(Beginning of Extracted entries)
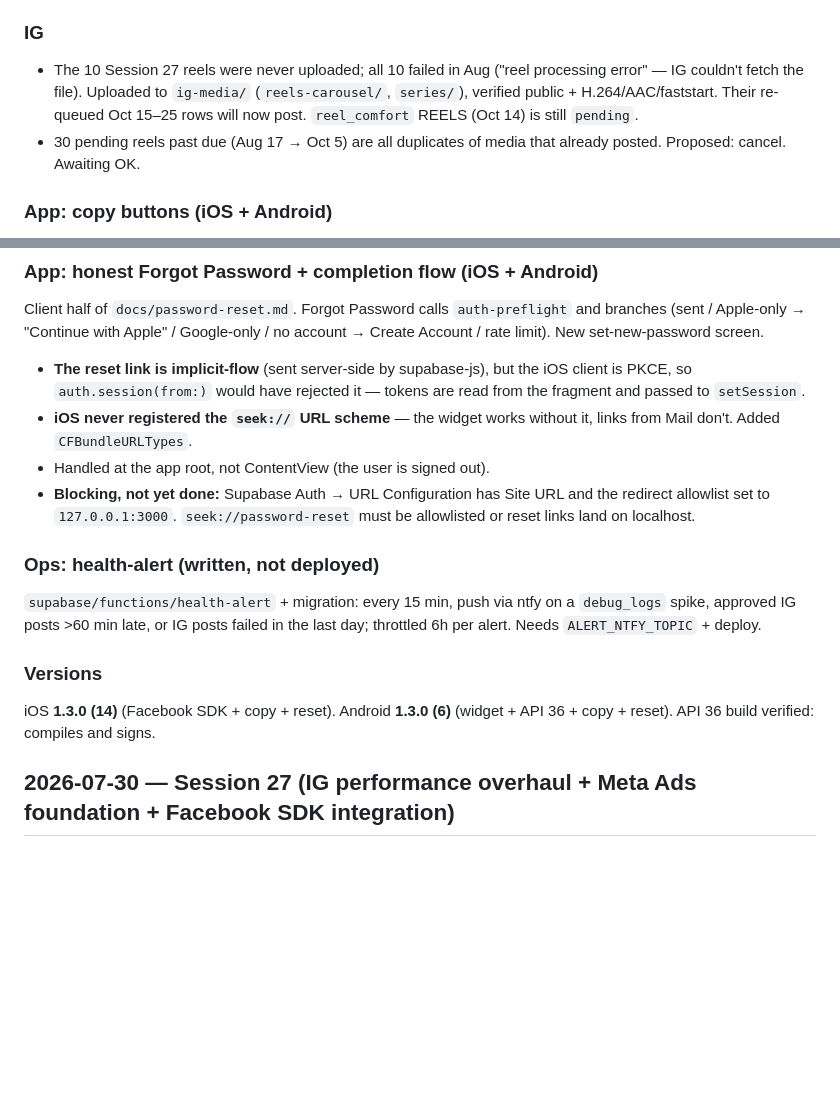
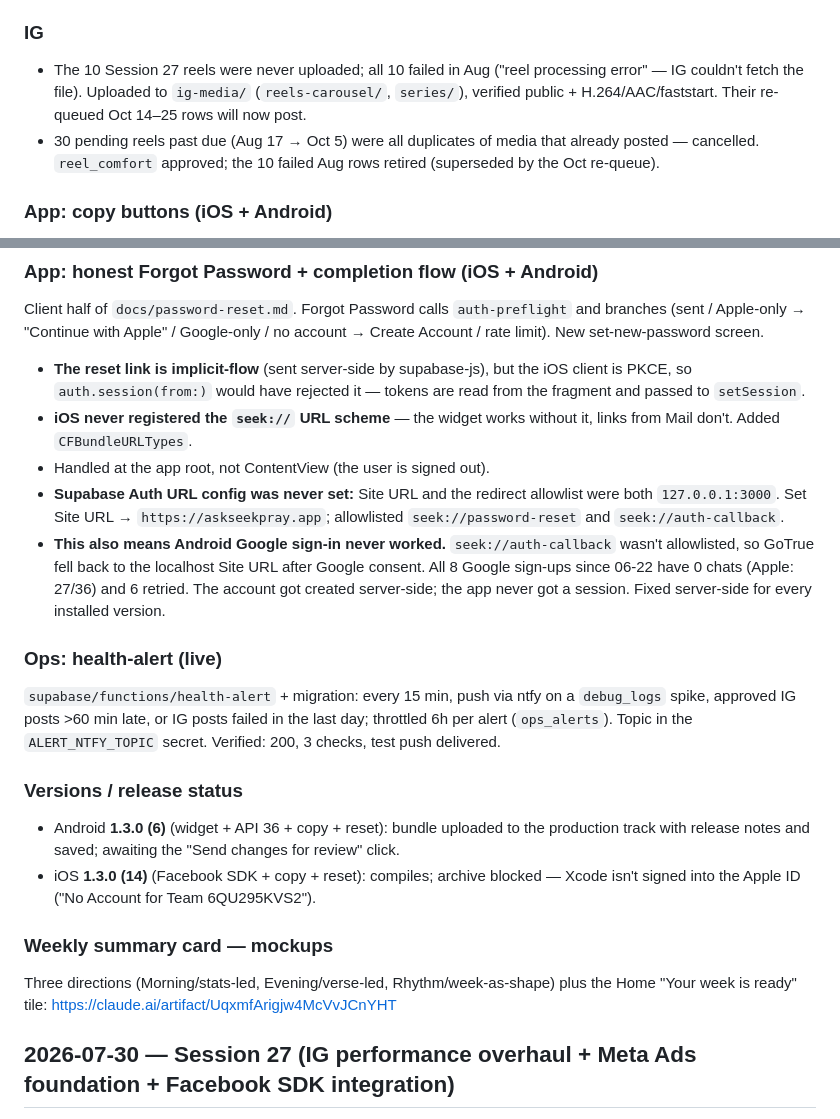
Before and after one commit to garvonious-ui/Seek, a Markdown page: docs/changelog.md, 2 parts joined by grey strips. Drawn GitHub-style; blank space fills up the shorter version.

Commit message:
docs: Session 28 — auth URL config fix (Android Google sign-in), alerts live, release status
Co-Authored-By: Claude Opus 5.5 <noreply@anthropic.com>

```diff
--- a/docs/changelog.md
+++ b/docs/changelog.md
@@ -44,10 +44,10 @@ schedule page reads through it), now read-only.
 - The 10 Session 27 reels were never uploaded; all 10 failed in Aug ("reel
   processing error" — IG couldn't fetch the file). Uploaded to `ig-media/`
   (`reels-carousel/`, `series/`), verified public + H.264/AAC/faststart. Their
-  re-queued Oct 15–25 rows will now post. `reel_comfort` REELS (Oct 14) is still
-  `pending`.
-- 30 pending reels past due (Aug 17 → Oct 5) are all duplicates of media that
-  already posted. Proposed: cancel. Awaiting OK.
+  re-queued Oct 14–25 rows will now post.
+- 30 pending reels past due (Aug 17 → Oct 5) were all duplicates of media that
+  already posted — cancelled. `reel_comfort` approved; the 10 failed Aug rows
+  retired (superseded by the Oct re-queue).
 
 ### App: copy buttons (iOS + Android)
 `CopyButton` on the Daily Verse card and every chat output except the worship
@@ -64,18 +64,31 @@ account → Create Account / rate limit). New set-new-password screen.
 - **iOS never registered the `seek://` URL scheme** — the widget works without
   it, links from Mail don't. Added `CFBundleURLTypes`.
 - Handled at the app root, not ContentView (the user is signed out).
-- **Blocking, not yet done:** Supabase Auth → URL Configuration has Site URL and
-  the redirect allowlist set to `127.0.0.1:3000`. `seek://password-reset` must be
-  allowlisted or reset links land on localhost.
+- **Supabase Auth URL config was never set:** Site URL and the redirect
+  allowlist were both `127.0.0.1:3000`. Set Site URL → `https://askseekpray.app`;
+  allowlisted `seek://password-reset` and `seek://auth-callback`.
+- **This also means Android Google sign-in never worked.** `seek://auth-callback`
+  wasn't allowlisted, so GoTrue fell back to the localhost Site URL after Google
+  consent. All 8 Google sign-ups since 06-22 have 0 chats (Apple: 27/36) and 6
+  retried. The account got created server-side; the app never got a session.
+  Fixed server-side for every installed version.
 
-### Ops: health-alert (written, not deployed)
+### Ops: health-alert (live)
 `supabase/functions/health-alert` + migration: every 15 min, push via ntfy on a
 `debug_logs` spike, approved IG posts >60 min late, or IG posts failed in the
-last day; throttled 6h per alert. Needs `ALERT_NTFY_TOPIC` + deploy.
+last day; throttled 6h per alert (`ops_alerts`). Topic in the
+`ALERT_NTFY_TOPIC` secret. Verified: 200, 3 checks, test push delivered.
 
-### Versions
-iOS **1.3.0 (14)** (Facebook SDK + copy + reset). Android **1.3.0 (6)**
-(widget + API 36 + copy + reset). API 36 build verified: compiles and signs.
+### Versions / release status
+- Android **1.3.0 (6)** (widget + API 36 + copy + reset): bundle uploaded to the
+  production track with release notes and saved; awaiting the "Send changes for
+  review" click.
+- iOS **1.3.0 (14)** (Facebook SDK + copy + reset): compiles; archive blocked —
+  Xcode isn't signed into the Apple ID ("No Account for Team 6QU295KVS2").
+
+### Weekly summary card — mockups
+Three directions (Morning/stats-led, Evening/verse-led, Rhythm/week-as-shape)
+plus the Home "Your week is ready" tile: https://claude.ai/artifact/UqxmfArigjw4McVvJCnYHT
 
 ## 2026-07-30 — Session 27 (IG performance overhaul + Meta Ads foundation + Facebook SDK integration)
 
```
(End of Extracted entries)
Since only the text is needed, retype the data above exactly and omit the pictures.

Before and after one commit to garvonious-ui/Seek, a Markdown page: docs/changelog.md, 2 parts joined by grey strips. Drawn GitHub-style; blank space fills up the shorter version.

Commit message:
docs: Session 28 — auth URL config fix (Android Google sign-in), alerts live, release status
Co-Authored-By: Claude Opus 5.5 <noreply@anthropic.com>

```diff
--- a/docs/changelog.md
+++ b/docs/changelog.md
@@ -44,10 +44,10 @@ schedule page reads through it), now read-only.
 - The 10 Session 27 reels were never uploaded; all 10 failed in Aug ("reel
   processing error" — IG couldn't fetch the file). Uploaded to `ig-media/`
   (`reels-carousel/`, `series/`), verified public + H.264/AAC/faststart. Their
-  re-queued Oct 15–25 rows will now post. `reel_comfort` REELS (Oct 14) is still
-  `pending`.
-- 30 pending reels past due (Aug 17 → Oct 5) are all duplicates of media that
-  already posted. Proposed: cancel. Awaiting OK.
+  re-queued Oct 14–25 rows will now post.
+- 30 pending reels past due (Aug 17 → Oct 5) were all duplicates of media that
+  already posted — cancelled. `reel_comfort` approved; the 10 failed Aug rows
+  retired (superseded by the Oct re-queue).
 
 ### App: copy buttons (iOS + Android)
 `CopyButton` on the Daily Verse card and every chat output except the worship
@@ -64,18 +64,31 @@ account → Create Account / rate limit). New set-new-password screen.
 - **iOS never registered the `seek://` URL scheme** — the widget works without
   it, links from Mail don't. Added `CFBundleURLTypes`.
 - Handled at the app root, not ContentView (the user is signed out).
-- **Blocking, not yet done:** Supabase Auth → URL Configuration has Site URL and
-  the redirect allowlist set to `127.0.0.1:3000`. `seek://password-reset` must be
-  allowlisted or reset links land on localhost.
+- **Supabase Auth URL config was never set:** Site URL and the redirect
+  allowlist were both `127.0.0.1:3000`. Set Site URL → `https://askseekpray.app`;
+  allowlisted `seek://password-reset` and `seek://auth-callback`.
+- **This also means Android Google sign-in never worked.** `seek://auth-callback`
+  wasn't allowlisted, so GoTrue fell back to the localhost Site URL after Google
+  consent. All 8 Google sign-ups since 06-22 have 0 chats (Apple: 27/36) and 6
+  retried. The account got created server-side; the app never got a session.
+  Fixed server-side for every installed version.
 
-### Ops: health-alert (written, not deployed)
+### Ops: health-alert (live)
 `supabase/functions/health-alert` + migration: every 15 min, push via ntfy on a
 `debug_logs` spike, approved IG posts >60 min late, or IG posts failed in the
-last day; throttled 6h per alert. Needs `ALERT_NTFY_TOPIC` + deploy.
+last day; throttled 6h per alert (`ops_alerts`). Topic in the
+`ALERT_NTFY_TOPIC` secret. Verified: 200, 3 checks, test push delivered.
 
-### Versions
-iOS **1.3.0 (14)** (Facebook SDK + copy + reset). Android **1.3.0 (6)**
-(widget + API 36 + copy + reset). API 36 build verified: compiles and signs.
+### Versions / release status
+- Android **1.3.0 (6)** (widget + API 36 + copy + reset): bundle uploaded to the
+  production track with release notes and saved; awaiting the "Send changes for
+  review" click.
+- iOS **1.3.0 (14)** (Facebook SDK + copy + reset): compiles; archive blocked —
+  Xcode isn't signed into the Apple ID ("No Account for Team 6QU295KVS2").
+
+### Weekly summary card — mockups
+Three directions (Morning/stats-led, Evening/verse-led, Rhythm/week-as-shape)
+plus the Home "Your week is ready" tile: https://claude.ai/artifact/UqxmfArigjw4McVvJCnYHT
 
 ## 2026-07-30 — Session 27 (IG performance overhaul + Meta Ads foundation + Facebook SDK integration)
 
```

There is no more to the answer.